Which lines in the data below contain the word "microtik"? Pull each of them out.
-- Task inputs follows --
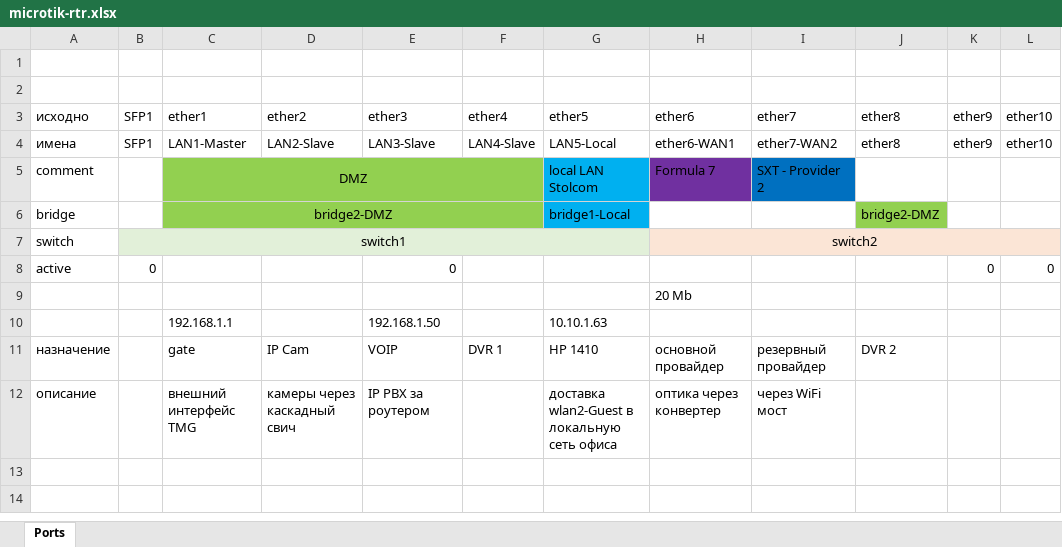
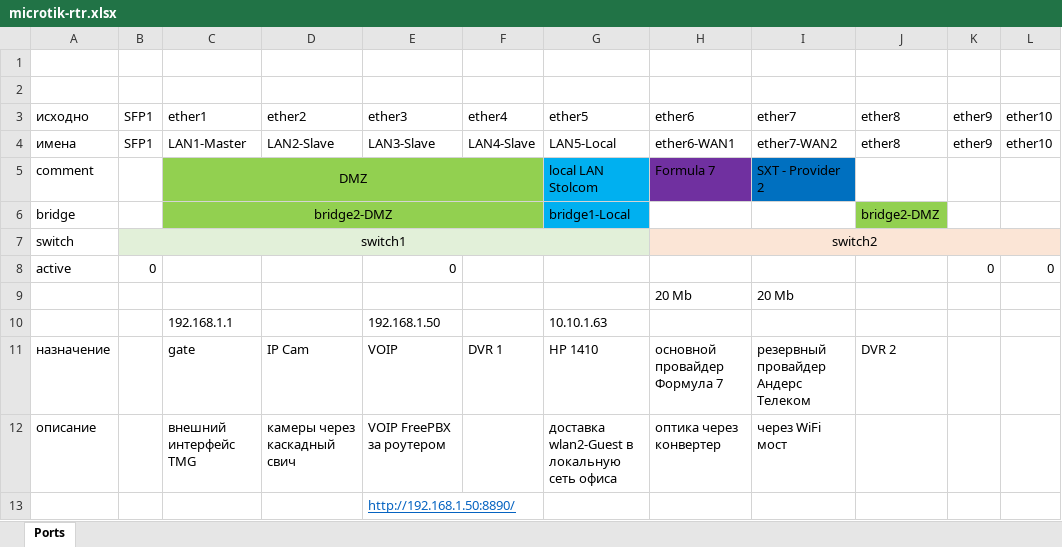
Before and after one commit to chuprin-nikolay/stolcom-cfg, an Excel workbook: Mikrotik-rtr/doc/microtik-rtr.xlsx, sheet Ports, drawn as a sheet; only a part is shown; values as stored, in another font and other column widths than the file's, no borders; rows hold the shown columns only; the diff names each change by its address in the sheet, - before the commit and + after, or states it on an @@ line.

Commit message:
сделал приоритезацию очередей VOIP

```diff
--- a/Mikrotik-rtr/doc/microtik-rtr.xlsx (sheet Ports)
+++ b/Mikrotik-rtr/doc/microtik-rtr.xlsx (sheet Ports)
-I9: (empty)
+I9: 20 Mb
-H11: основной провайдер
+H11: основной провайдер Формула 7
-I11: резервный провайдер
+I11: резервный провайдер Андерс Телеком
-E12: IP PBX за роутером
+E12: VOIP FreePBX за роутером
+row 13:  |  |  |  | http://192.168.1.50:8890/
```
Also changed, not shown: 1 other file.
-- Task inputs concluded --
■ **Response to the exercise**:
Before and after one commit to chuprin-nikolay/stolcom-cfg, an Excel workbook: Mikrotik-rtr/doc/microtik-rtr.xlsx, sheet Ports, drawn as a sheet; only a part is shown; values as stored, in another font and other column widths than the file's, no borders; rows hold the shown columns only; the diff names each change by its address in the sheet, - before the commit and + after, or states it on an @@ line.
--- a/Mikrotik-rtr/doc/microtik-rtr.xlsx (sheet Ports)
+++ b/Mikrotik-rtr/doc/microtik-rtr.xlsx (sheet Ports)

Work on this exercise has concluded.